On my visit to Normandy, I was welcomed by cold weather of zero degrees, which later turned to snow in the morning. It was the first time I saw a layer of snow on sand! The beach at Trouville, opposite Cures Marines Trouville Hôtel Thalasso & Spa-MGallery by Sofitel, seemed magical as I walked out for a stroll.
Be charmed at the weekend market
Sunday is time for the weekend market set up alongside the Touques (river), and it was lively and full of people despite the weather being freezing cold. Delicious aromas of fi sh and meat wafted in the air and I saw the amazing range of seafood, local cheese and great options like Paella and fried potatoes, sausages and roast chicken on offer in the stalls. Once I had my fi ll and was warm, I strolled to some stalls that had woollen stoles, jackets, stylish winter wear, leather goods and more. For a cup of coffee, I walked to the opposite side from the Belgian bridge, on the walkway dotted with quaint cafes, cheese makers, fl orists and boutiques.
Twin destinations to savour
Deauville, a few minutes away, and Trouville are picture perfect towns that can be visited in any season, but summer is most popular for people from Paris and around the world. The glamorous resorttown of Deauville is home to the rich and famous, and it hosts an American fi lm festival every year in September. Its twin city, Trouville, separated from Deauville by the Touques (river), is a calm and peaceful fishing village.
Over the three nights that I spent in the twin towns, I saw that sandy beaches, fi shing boats, fi sh markets, chic boutiques, fantastic restaurants and casinos allow for enough action during the day and night.
The fish market of Trouville is a historic one and has an amazing display of fi sh, crabs, lobsters and shell fish, and it’s a delight to see the colourful catch neatly displayed. If you like, you could eat, relax in one of the enclosed tents (to keep one warm in winters) and enjoy the flavours of fresh sea food
Besides the Fish Market, other attractions are the Roches Noires Hotel, the Montebello Museum, the Town Hall, the Thalassotherapy Spa at the Cures Hotel, the Casino dating from 1912, the boardwalk lined with exceptional seaside villas, the picturesque little fi shermen’s houses, the pedestrian Rue des Bains, and the quay lined with fi shing boats.
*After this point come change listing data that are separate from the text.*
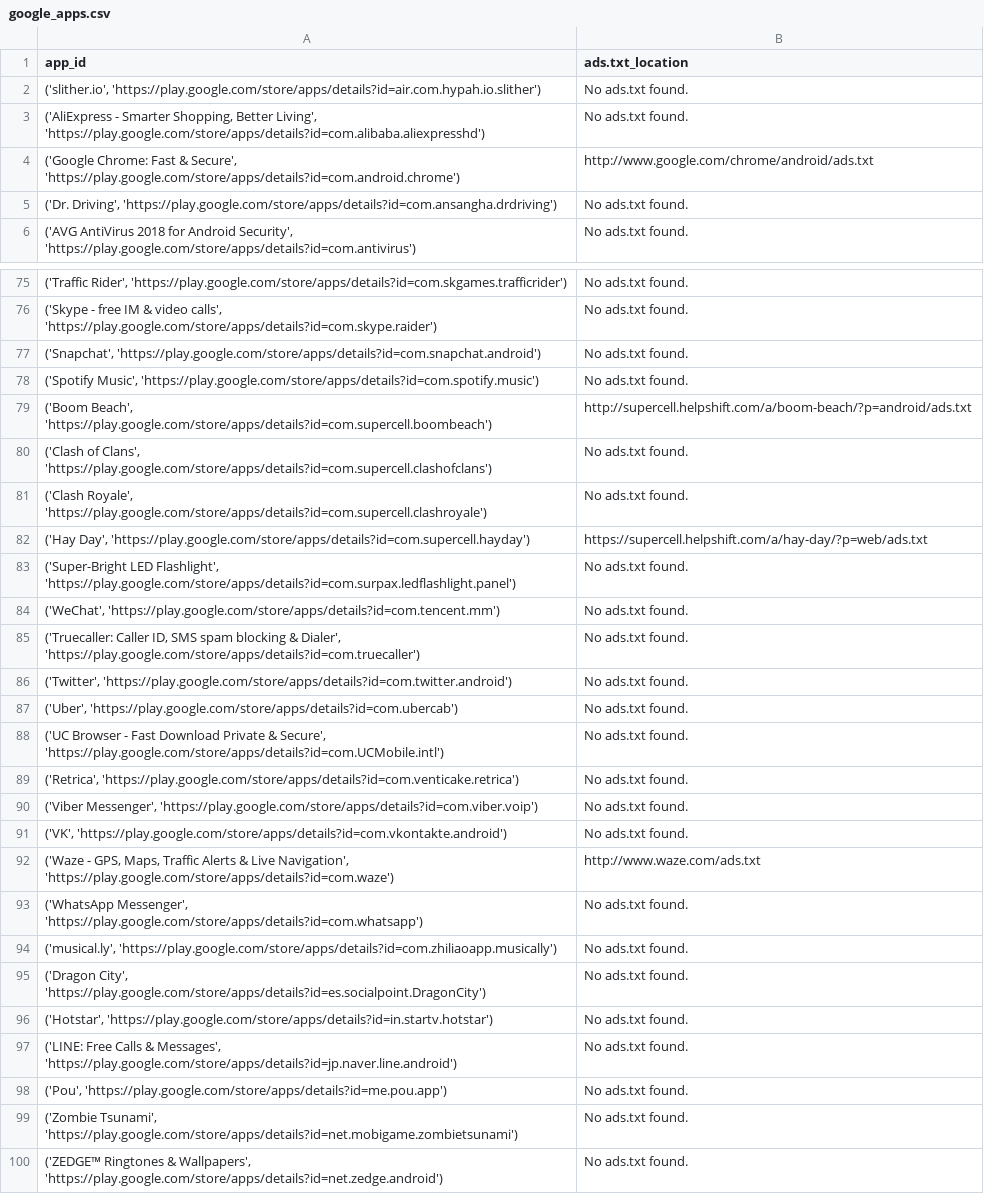
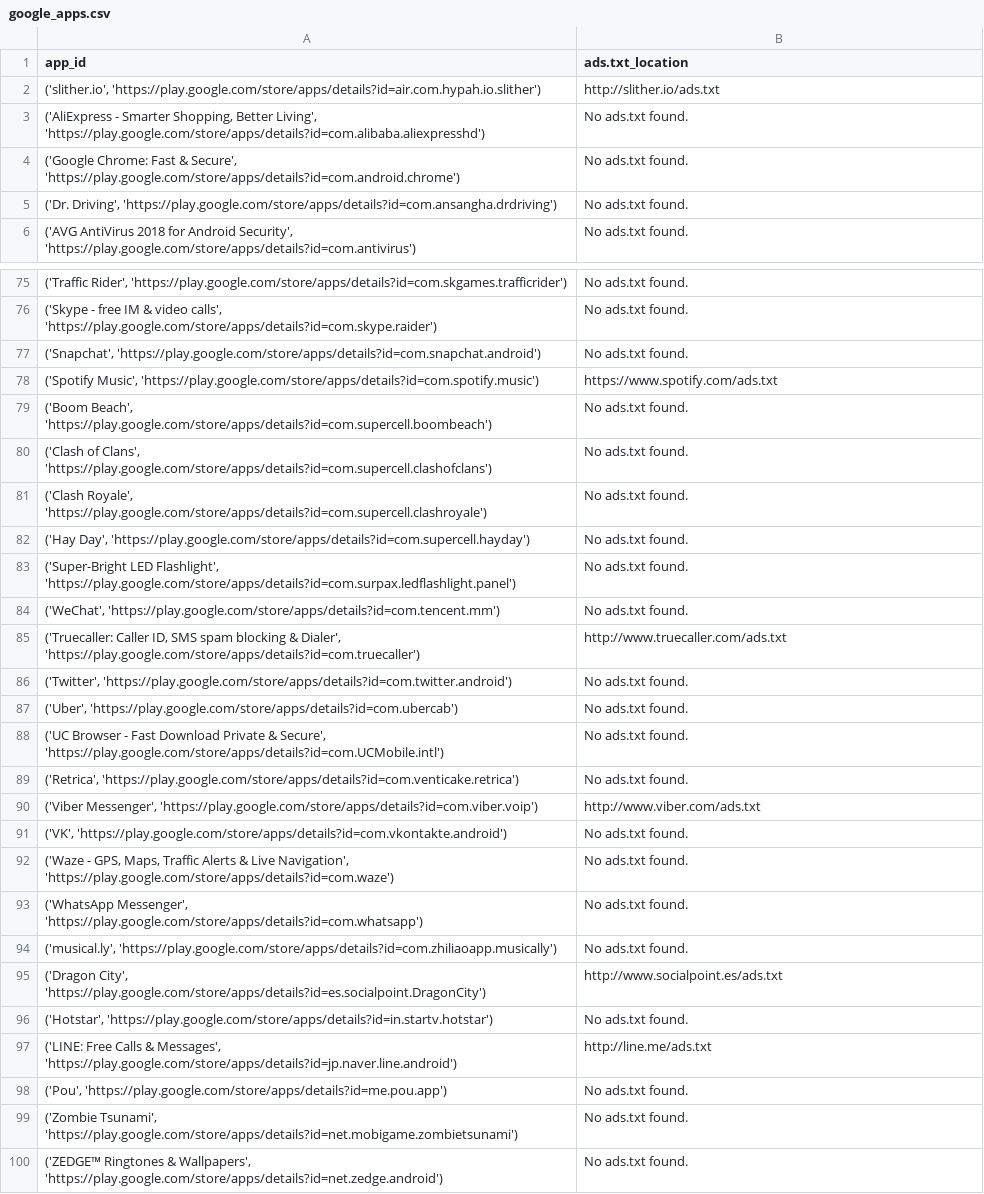
Before and after one commit to henryln1/TTD-Project, a CSV file: google_apps.csv, drawn as a sheet; only a part is shown, gaps mark what is left out; the diff covers the shown part only.

Commit message:
create/modify csv working for google playstore datafile

```diff
--- a/google_apps.csv
+++ b/google_apps.csv
@@ -1,5 +1,5 @@
 app_id,ads.txt_location
-"('slither.io', 'https://play.google.com/store/apps/details?id=air.com.hypah.io.slither')",No ads.txt found.
+"('slither.io', 'https://play.google.com/store/apps/details?id=air.com.hypah.io.slither')",http://slither.io/ads.txt
 "('AliExpress - Smarter Shopping, Better Living', 'https://play.google.com/store/apps/details?id=com.alibaba.aliexpresshd')",No ads.txt found.
-"('Google Chrome: Fast & Secure', 'https://play.google.com/store/apps/details?id=com.android.chrome')",http://www.google.com/chrome/android/ads.txt
+"('Google Chrome: Fast & Secure', 'https://play.google.com/store/apps/details?id=com.android.chrome')",No ads.txt found.
 "('Dr. Driving', 'https://play.google.com/store/apps/details?id=com.ansangha.drdriving')",No ads.txt found.
@@ -77,10 +77,10 @@ app_id,ads.txt_location
 "('Snapchat', 'https://play.google.com/store/apps/details?id=com.snapchat.android')",No ads.txt found.
-"('Spotify Music', 'https://play.google.com/store/apps/details?id=com.spotify.music')",No ads.txt found.
-"('Boom Beach', 'https://play.google.com/store/apps/details?id=com.supercell.boombeach')",http://supercell.helpshift.com/a/boom-beach/?p=android/ads.txt
+"('Spotify Music', 'https://play.google.com/store/apps/details?id=com.spotify.music')",https://www.spotify.com/ads.txt
+"('Boom Beach', 'https://play.google.com/store/apps/details?id=com.supercell.boombeach')",No ads.txt found.
 "('Clash of Clans', 'https://play.google.com/store/apps/details?id=com.supercell.clashofclans')",No ads.txt found.
 "('Clash Royale', 'https://play.google.com/store/apps/details?id=com.supercell.clashroyale')",No ads.txt found.
-"('Hay Day', 'https://play.google.com/store/apps/details?id=com.supercell.hayday')",https://supercell.helpshift.com/a/hay-day/?p=web/ads.txt
+"('Hay Day', 'https://play.google.com/store/apps/details?id=com.supercell.hayday')",No ads.txt found.
 "('Super-Bright LED Flashlight', 'https://play.google.com/store/apps/details?id=com.surpax.ledflashlight.panel')",No ads.txt found.
 "('WeChat', 'https://play.google.com/store/apps/details?id=com.tencent.mm')",No ads.txt found.
-"('Truecaller: Caller ID, SMS spam blocking & Dialer', 'https://play.google.com/store/apps/details?id=com.truecaller')",No ads.txt found.
+"('Truecaller: Caller ID, SMS spam blocking & Dialer', 'https://play.google.com/store/apps/details?id=com.truecaller')",http://www.truecaller.com/ads.txt
 "('Twitter', 'https://play.google.com/store/apps/details?id=com.twitter.android')",No ads.txt found.
@@ -89,10 +89,10 @@ app_id,ads.txt_location
 "('Retrica', 'https://play.google.com/store/apps/details?id=com.venticake.retrica')",No ads.txt found.
-"('Viber Messenger', 'https://play.google.com/store/apps/details?id=com.viber.voip')",No ads.txt found.
+"('Viber Messenger', 'https://play.google.com/store/apps/details?id=com.viber.voip')",http://www.viber.com/ads.txt
 "('VK', 'https://play.google.com/store/apps/details?id=com.vkontakte.android')",No ads.txt found.
-"('Waze - GPS, Maps, Traffic Alerts & Live Navigation', 'https://play.google.com/store/apps/details?id=com.waze')",http://www.waze.com/ads.txt
+"('Waze - GPS, Maps, Traffic Alerts & Live Navigation', 'https://play.google.com/store/apps/details?id=com.waze')",No ads.txt found.
 "('WhatsApp Messenger', 'https://play.google.com/store/apps/details?id=com.whatsapp')",No ads.txt found.
 "('musical.ly', 'https://play.google.com/store/apps/details?id=com.zhiliaoapp.musically')",No ads.txt found.
-"('Dragon City', 'https://play.google.com/store/apps/details?id=es.socialpoint.DragonCity')",No ads.txt found.
+"('Dragon City', 'https://play.google.com/store/apps/details?id=es.socialpoint.DragonCity')",http://www.socialpoint.es/ads.txt
 "('Hotstar', 'https://play.google.com/store/apps/details?id=in.startv.hotstar')",No ads.txt found.
-"('LINE: Free Calls & Messages', 'https://play.google.com/store/apps/details?id=jp.naver.line.android')",No ads.txt found.
+"('LINE: Free Calls & Messages', 'https://play.google.com/store/apps/details?id=jp.naver.line.android')",http://line.me/ads.txt
 "('Pou', 'https://play.google.com/store/apps/details?id=me.pou.app')",No ads.txt found.
```
Also changed, not shown: 7 edited cells elsewhere in this file, 3 other files.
Writers like Gustave Flaubert and Alexandre Dumas frequented Trouville, and so did Claude Monet, the famous painter. Trouville owes its reputation to the charm of the fi shing port, the beautiful long beach of fine sand, and the rich architectural heritage dating from the 19th century.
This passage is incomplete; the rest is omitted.